Lawn and Garden

Avoid damage and get your yard ready for next year by making sure you put everything to bed for the winter.

  • Rake up your leaves. Don’t “leaf” your lawn covered up come winter! A heavy covering of leaves can suffocate your grass. Instead, compost the leaves or use them as mulch in your garden.
  • Care for perennials. Take advantage of the cooler weather and relocate or divide your perennials. When prepping your plants for winter, mulch around the plants (but not over the tops) to help them weather the storms.
  • Prune trees and shrubs. Fall is an ideal time to prune away dead branches. Pruning your trees will prevent dead branches from falling over the winter.
  • Winterize your sprinkler systems and hoses. In case the metroplex gets a harsh freeze this winter, take this step just to be safe. Turn off valves to outdoor water and store hoses in the garage.

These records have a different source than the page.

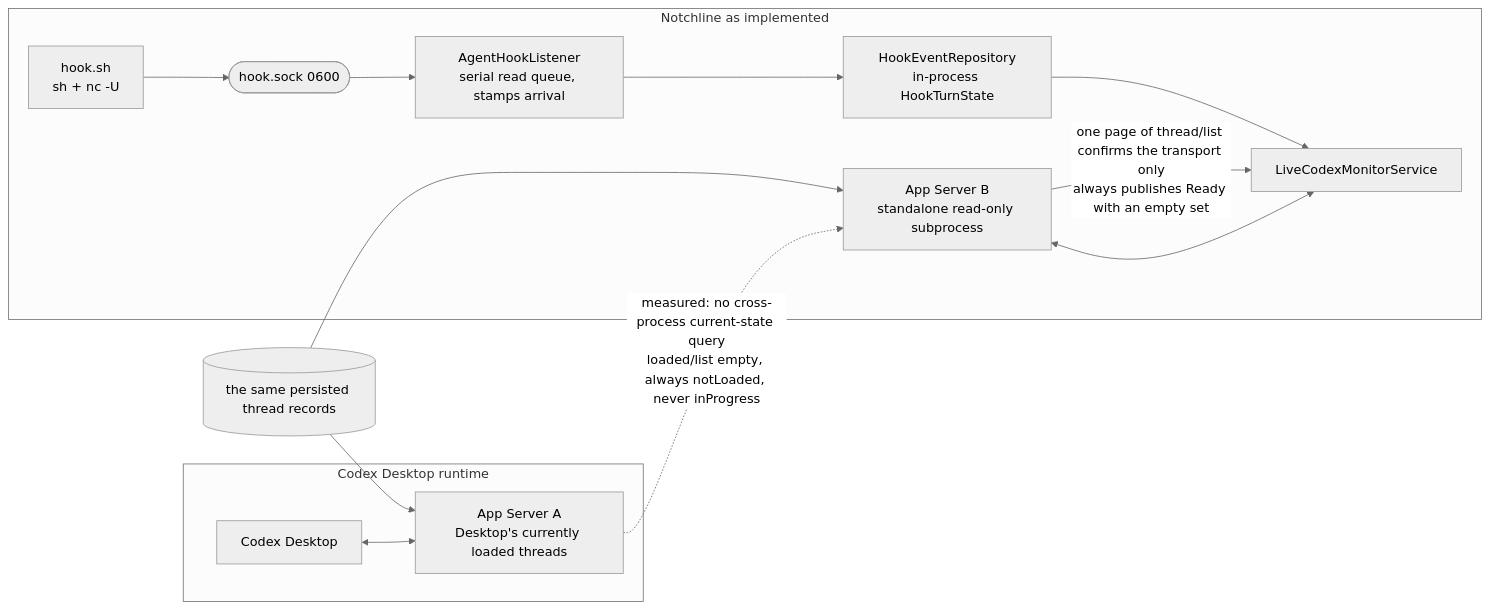
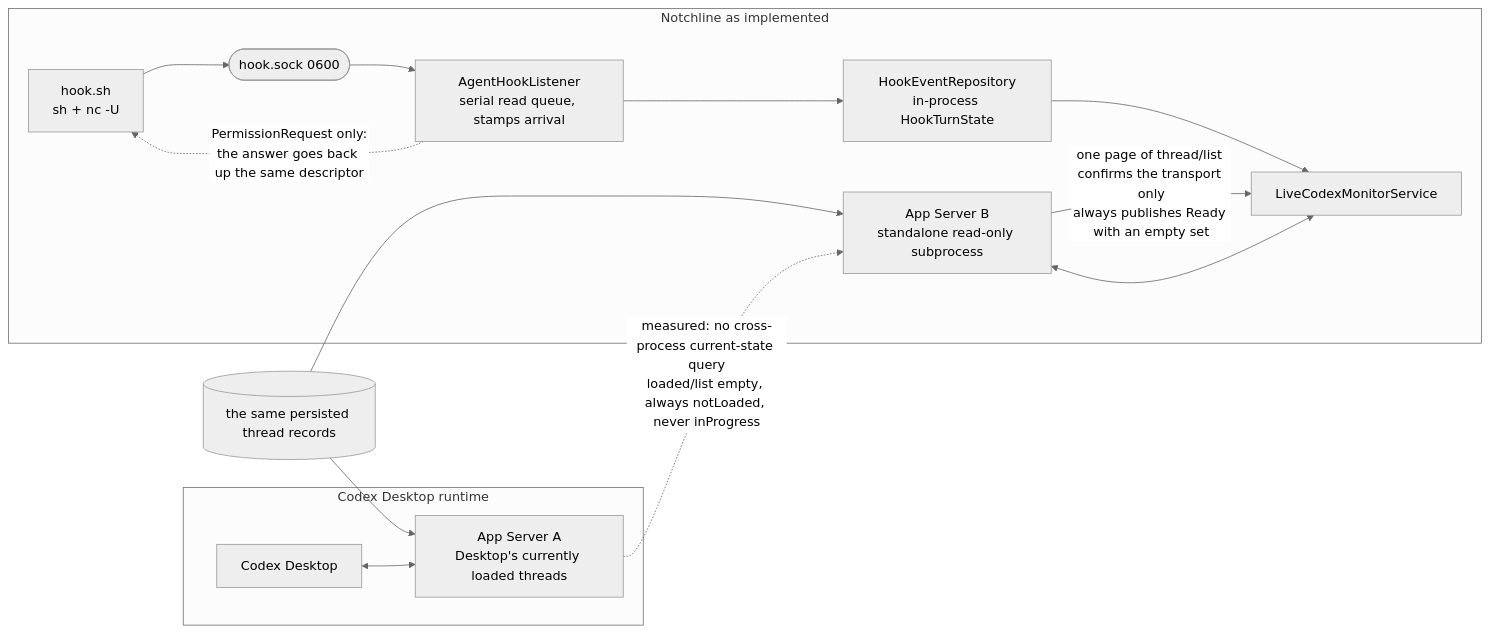
One commit to soondubu137/notchline changed the third of 6 diagrams in docs/system-architecture.md. Above: the diagram before and after it, drawn with Mermaid (neutral theme). The commit also changed other lines of this file and 10 other files, not shown here.

````diff
--- a/docs/system-architecture.md
+++ b/docs/system-architecture.md
@@ -257,19 +257,20 @@
 ```mermaid
 flowchart LR
     subgraph desktopRuntime ["Codex Desktop runtime"]
         desktop["Codex Desktop"] <--> desktopServer["App Server A\nDesktop's currently loaded threads"]
     end
 
     subgraph notchRuntime ["Notchline as implemented"]
         notch["LiveCodexMonitorService"] <--> notchServer["App Server B\nstandalone read-only subprocess"]
         helper["hook.sh\nsh + nc -U"] --> socket(["hook.sock 0600"])
         socket --> listener["AgentHookListener\nserial read queue, stamps arrival"]
+        listener -.->|"PermissionRequest only:\nthe answer goes back up the same descriptor"| helper
         listener --> liveReducer["HookEventRepository\nin-process HookTurnState"]
         liveReducer --> notch
     end
 
     store[("the same persisted thread records")] --> desktopServer
     store --> notchServer
     desktopServer -.->|"measured: no cross-process current-state query\nloaded/list empty, always notLoaded, never inProgress"| notchServer
     notchServer -->|"one page of thread/list confirms the transport only\nalways publishes Ready with an empty set"| notch
 ```
````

With winter weather not far off, it’s important to make sure your home has its game face on. Check these problem areas to ensure your home’s exterior can withstand the coldest days ahead.

  • Clear your gutters. Check your gutters for blockages caused by fallen leaves and other debris, and free up drainage before the winter weather hits.
  • Block critter crevices. Check the exterior of your house for any openings where animals could gain access to your home, such as gaps in the siding and spaces under the porch.
  • Check and repair roof and siding. When sleet and slush hit Dallas in the winter it can be quite hard on the exterior of your home. Take advantage of mild fall weather to complete any repairs to your roof and siding, and seal your home up before winter weather hits.
  • Inspect walkways, patios, and driveways. Fall is also a good time to check out your concrete, stone, and other outdoor surfaces. Winter weather may cause any loose, broken, or cracked pieces to worsen, so take care of any issues now.


Even indoors, there are some helpful tasks that are good to take care of in the fall. Here are a few things to add to your to-do list.

  • Check windows and doors for drafts. As the weather cools down, inspect your windows and doors for gaps that could let the cold in. Seal any problem areas with weatherstripping.
  • Clean your dryer vents. Dryer vents should be cleaned out periodically, as a buildup of lint could cause the dryer not to work as well, or even start a fire. Clean the vents yourself by unhooking the hose and using a vacuum attachment, or for the best results, have it done professionally.
  • Check carbon monoxide and smoke detectors. Replace the batteries in all of your home’s carbon monoxide and smoke detectors once a year in the fall, and check to make sure they are functioning properly.
  • Schedule maintenance for heating equipment. It’s been a while since you turned the heat on in your home! For safety and performance, get your furnace or other heating system inspected and tuned up now.

Spring cleaning gets the most air time, but fall shouldn’t be ignored. Taking care of these maintenance items in the fall will protect your home inside and out this year.

Give Back This Fall

Give back this fall by attending Simple Saturday! Together we'll help veterans and senior citizens tackle their home maintenance projects.